Australian star Ellyse Perry believes it is time to move on from comparing women's cricket with the men's game and celebrate the female version as a sport in its own right.

Speaking on the eve of her first match in the 2017 Kia Super League - Loughborough Lightning's opening fixture against Western Storm in Taunton on Saturday - Perry sees no reason why women's cricket should not enjoy the same profile women's tennis has alongside the men's game.

"If you look at tennis, it is probably the leading sport in terms of male and female equality yet they are really different games as well," the 26-year-old all-rounder said.

"Aside from the obvious difference that one goes for three sets and the other for five at the slams, the way the game is played is different.

"People appreciate the games for different reasons, like in the women's game the rallies go on for longer because the serves are not as hard whereas in the men's game there is the real power there.

"But fans appreciate the two games equally for different reasons and because you're a fan of men's tennis doesn't mean you can't enjoy women's tennis too."

Perry, whose Lightning team open their fixtures in a double-header with Somerset's NatWest Blast match against Kent Spitfires, believes women's cricket can also succeed because it is different.

"Obviously, women are biologically different from men but I think it is time we moved away from comparing women with male players," she said.

"In my mind we are two different sports and so long as we are compared to the men's game it kind of hamstrings us a bit because you can't forge your own competition, your own game and your own kind of entertainment for the public.
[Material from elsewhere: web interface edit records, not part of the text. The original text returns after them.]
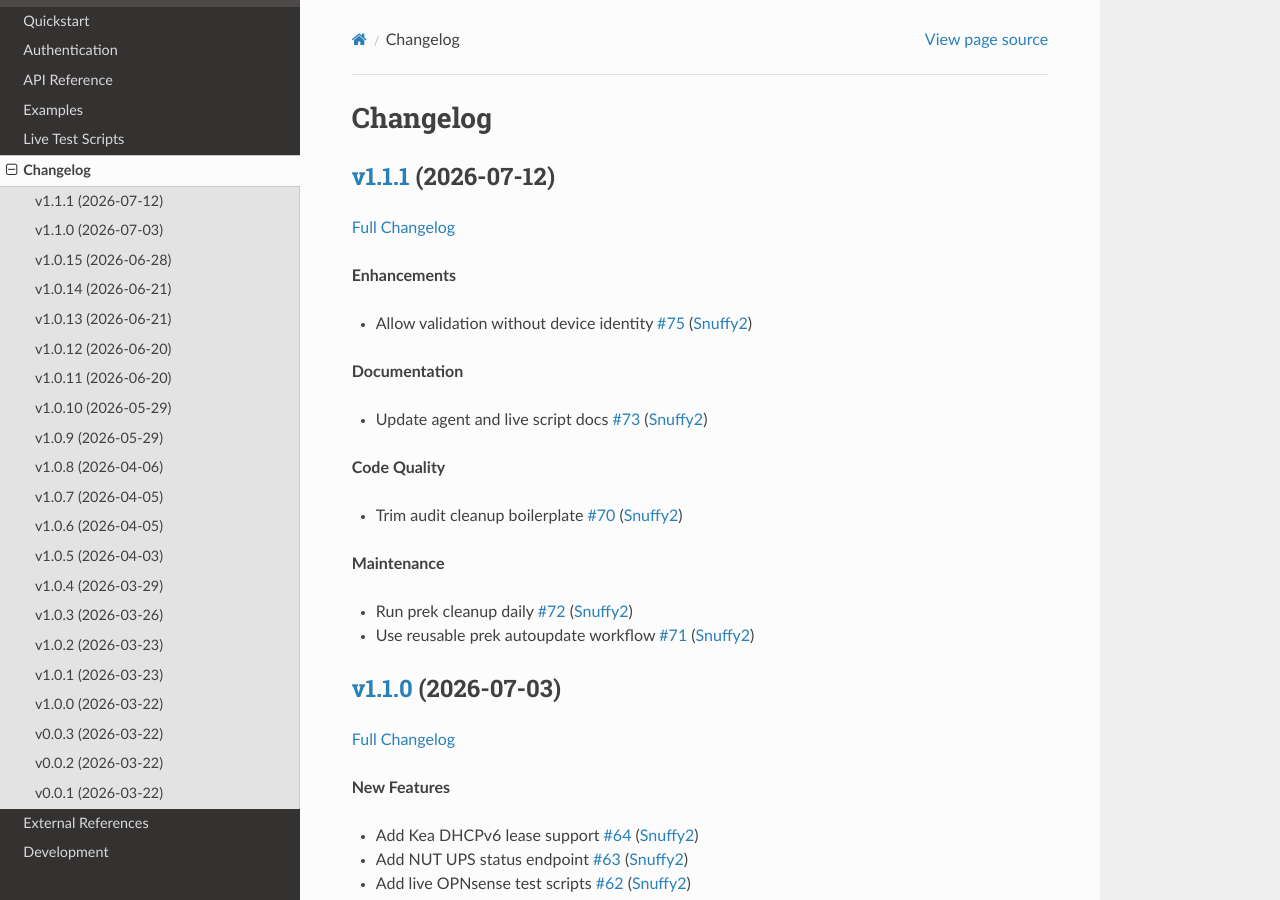
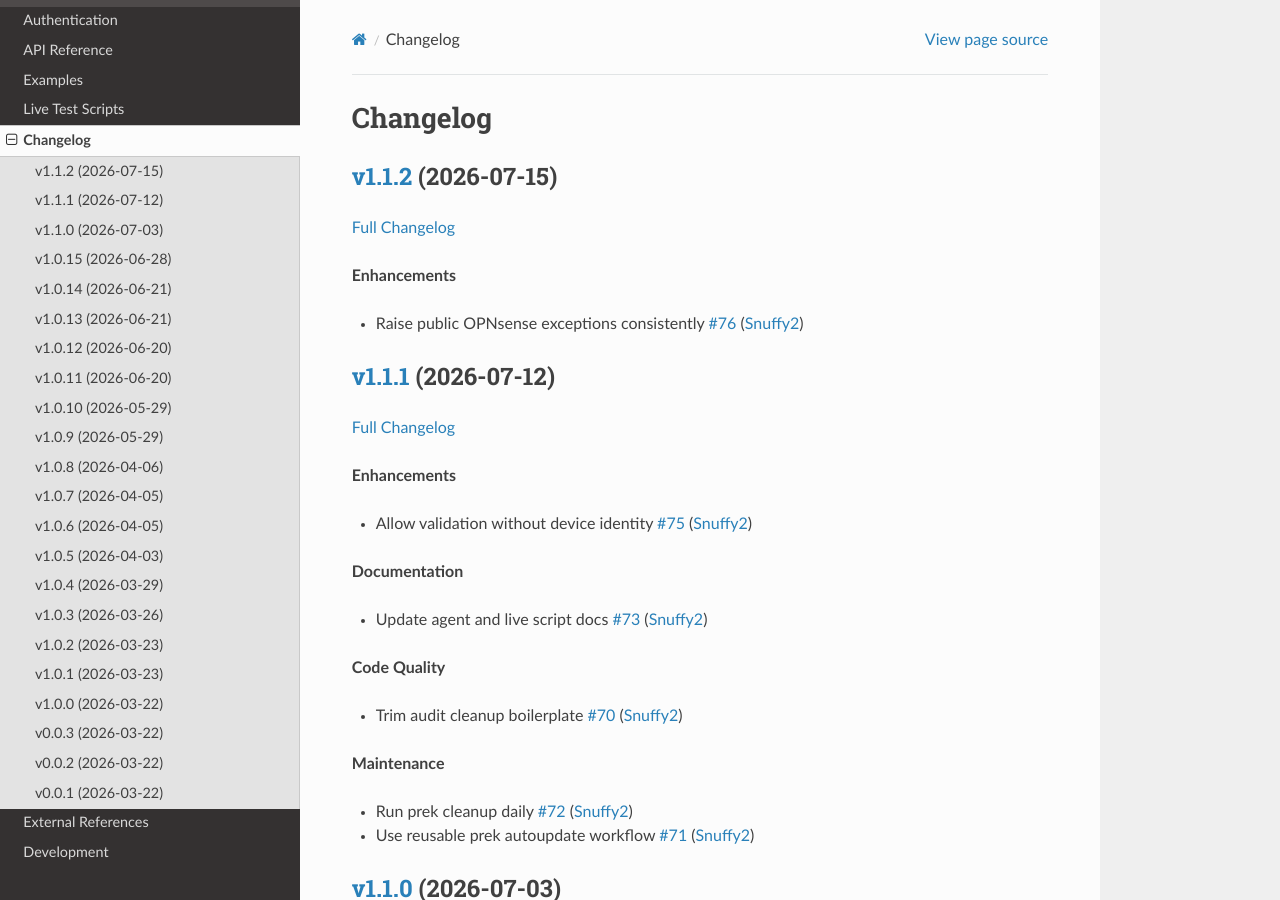
Before and after one commit to Snuffy2/aiopnsense, a Sphinx documentation site: the page built from docs/source/changelog.md, in a window 1280 px wide and 900 px high. Built offline with Sphinx 7.4.7 and the Read the Docs theme 3.1.0, drawn with Linux system fonts in a browser that asks for light colours; the version number could not be read and is left out.

Commit message:
Update changelog [skip ci]

```diff
--- a/docs/source/changelog.md
+++ b/docs/source/changelog.md
@@ -1,4 +1,12 @@
 # Changelog
+
+## [v1.1.2](https://github.com/Snuffy2/aiopnsense/tree/v1.1.2) (2026-07-15)
+
+[Full Changelog](https://github.com/Snuffy2/aiopnsense/compare/v1.1.1...v1.1.2)
+
+**Enhancements**
+
+- Raise public OPNsense exceptions consistently [\#76](https://github.com/Snuffy2/aiopnsense/pull/76) ([Snuffy2](https://github.com/Snuffy2))
 
 ## [v1.1.1](https://github.com/Snuffy2/aiopnsense/tree/v1.1.1) (2026-07-12)
 
```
"If you look at the World Cup and the final in front of a full house at Lord's you saw what a great spectacle it can be and the ECB and the ICC deserve congratulating for the way they staged and promoted a great tournament."

Thanks to her success in cricket and her parallel career in international women's football, Perry has become a high-profile figure in her native country, the face of women's sport in Australia. She is also married to the Australian rugby international Matt Toomua, who plays just down the road from Loughborough for Leicester Tigers.

Most other female cricketers have some catching up to do in that respect but Perry believes there is enormous potential for top women's cricketers to become stars in the same way as their male counterparts.

"For women's sports in general, whether it be cricket, soccer or the AFL at home, it is about creating your own identity and product," she said.

"It is not just about the match on the day, it is about developing the stories and the rivalries and bringing the players to the fore in terms of their own stories and personalities in the way they play the game.

"There is so much scope for that in the women's game with great characters and personalities and the World Cup showed it is really possible."

After their away match with Western Storm, Lightning host their two home fixtures in this year's Kia Super League next week, taking on 2016 champions Southern Vipers at Derby on Tuesday, followed by a clash with Yorkshire Diamonds on Friday at Loughborough.

As well as Perry, the Lightning line-up features two more Australian World Cup stars in batter Elyse Villani and leg-spinner Kristen Beams, as well as England World Cup-winners Georgia Elwiss, the captain, and Beth Langston, and 35-times capped wicketkeeper Amy Jones.